When you deepen your breath, you move the diaphragm to a lower point, utilizing the lower part of your lungs. This will improve your lymphatic drainage from the base of your lungs, massage your pancreas, gall bladder, liver, stomach and other organs.
Using a bigger part of your lungs will also allow more fresh air to enter your system. This has a positive effect on your cardiac functions and improves oxygenation of blood and circulation.
Mental benefits of deep breaths
Breathing deep and slow also results in a more calm heart rate. Oppose to shallow or rapid breath happening from the chest, deep diaphragmatic breaths will calm your system by allowing more time for your system to rest and digest by soothing the parasympathetic/resting/yin/moon-system.
TEST: Place your right hand on your belly and your left hand on your heart.
First, breathe as rapid and shallow as possible into your left hand. Notice how you feel.
Next, breathe slow and deep into your right hand. Notice how you feel.
Where do you feel most comfortable and relaxed?
When we feel stress, trauma, insecure, anxiety, etc. a most common reaction is to find rapid, shallow breaths from the chest. Our blood vessels gets constricted and the heart rate increases. This will often restricts our digestive function as well. Taking deep breaths in these situations will have a counter beneficial effect as our heart rate lowers, your mind gets a singular focus and your entire system will promote relaxation through stimulation of the parasympathetic nervous system.
Pranayama (breath expansion) techniques
Dirga / Yogic Breath. Three part yogic breath. Dividing your torso into 3 sections. Belly as section 1, solar plexus and lateral sides as section 2, and chest to top as section 3. Initiate your inhale from belly/1, then inhale to the middle/2, then to chest/3. Exhale from 3, then 2, lastly 1. So every breath begins and ends at the belly.
Ujjayi. Victorious breath - inhale and exhale with contraction of throat muscles. Creates a sound like the ocean waves. Equal inhale and exhale length. Often used during yoga practice. Called victorious breath because it takes a lot of focus due to length, sound, activation and is believed to be a tool to gain control over hunger and thirst.
Sama Vritti. Equally counted breath. Classical counted breath with 4:4:4:4 method, count inhale 4, hold for 4, count exhale 4, hold for 4, etc. Can also be done with other counts such as 4:2:4:2, 4:1:3:2, or any combination of your choice.
Valoma.

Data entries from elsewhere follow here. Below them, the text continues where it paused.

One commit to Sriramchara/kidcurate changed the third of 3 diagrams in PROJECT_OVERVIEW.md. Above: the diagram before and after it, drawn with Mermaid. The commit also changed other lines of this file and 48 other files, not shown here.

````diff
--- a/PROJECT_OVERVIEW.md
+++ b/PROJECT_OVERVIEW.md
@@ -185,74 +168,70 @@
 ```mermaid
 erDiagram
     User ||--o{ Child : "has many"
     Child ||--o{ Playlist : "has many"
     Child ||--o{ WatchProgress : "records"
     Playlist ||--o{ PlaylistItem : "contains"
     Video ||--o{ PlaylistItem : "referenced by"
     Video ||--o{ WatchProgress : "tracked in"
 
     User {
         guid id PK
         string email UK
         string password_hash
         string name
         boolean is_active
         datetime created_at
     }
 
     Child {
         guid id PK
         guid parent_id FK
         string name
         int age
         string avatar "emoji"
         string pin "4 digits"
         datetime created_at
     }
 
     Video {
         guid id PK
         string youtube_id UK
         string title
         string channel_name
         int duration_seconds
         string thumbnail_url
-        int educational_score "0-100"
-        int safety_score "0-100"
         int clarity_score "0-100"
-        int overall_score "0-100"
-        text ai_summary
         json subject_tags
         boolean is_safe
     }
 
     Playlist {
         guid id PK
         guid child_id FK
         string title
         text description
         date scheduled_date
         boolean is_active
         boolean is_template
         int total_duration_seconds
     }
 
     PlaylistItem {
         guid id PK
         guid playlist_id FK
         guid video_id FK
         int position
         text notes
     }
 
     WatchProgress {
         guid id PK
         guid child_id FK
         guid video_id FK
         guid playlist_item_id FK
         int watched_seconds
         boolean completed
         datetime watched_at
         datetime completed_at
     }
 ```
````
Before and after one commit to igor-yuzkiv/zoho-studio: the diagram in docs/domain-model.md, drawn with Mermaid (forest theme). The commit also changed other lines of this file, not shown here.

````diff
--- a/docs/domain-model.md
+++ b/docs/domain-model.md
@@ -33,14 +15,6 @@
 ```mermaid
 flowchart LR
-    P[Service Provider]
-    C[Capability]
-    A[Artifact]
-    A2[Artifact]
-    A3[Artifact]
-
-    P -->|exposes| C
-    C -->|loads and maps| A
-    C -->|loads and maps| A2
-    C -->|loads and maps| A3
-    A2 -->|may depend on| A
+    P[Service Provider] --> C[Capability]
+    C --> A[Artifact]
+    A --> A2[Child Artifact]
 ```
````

Interrupted breath. Dividing your breath into 3 or 4 stops. Can either be done on inhales (antara kumbhaka) or on exhales (bahya kumbhaka). Interruption of inhale and full calm exhale is by far the most relaxing version, as you completely deactivates the diaphragm on exhale and do not keep activating it to slow down your exhale.
Naadi Shodhana. Alternate nostril breath. Shifting between holding a finder to block the right or left nostril, breath alternates between entering and exiting from the two nostrils. Inhale through left, exhale through right, inhale through right and exhale through left is one round. You often combine this practice with a form of sama vritti and count your in- and exhales and maybe even your holds on top or/and bottom. For example 4:4:4:4, 5:5:10:5, even 5:20:10:10.
All the above mentioned techniques have a soothing and calming effect on your system. Other breath techniques as Kapalabhaati or Bhastrika is hyperventilations and might not have the desired calming effect, although they are grate for concentration, energizing the mind or preparing for meditations.
One big breath and thank you
Inhale deeply. Hold for a moment. Exhale completely.
Thank you so much for reading this far.
Write a question below, if there is anything you would like to know.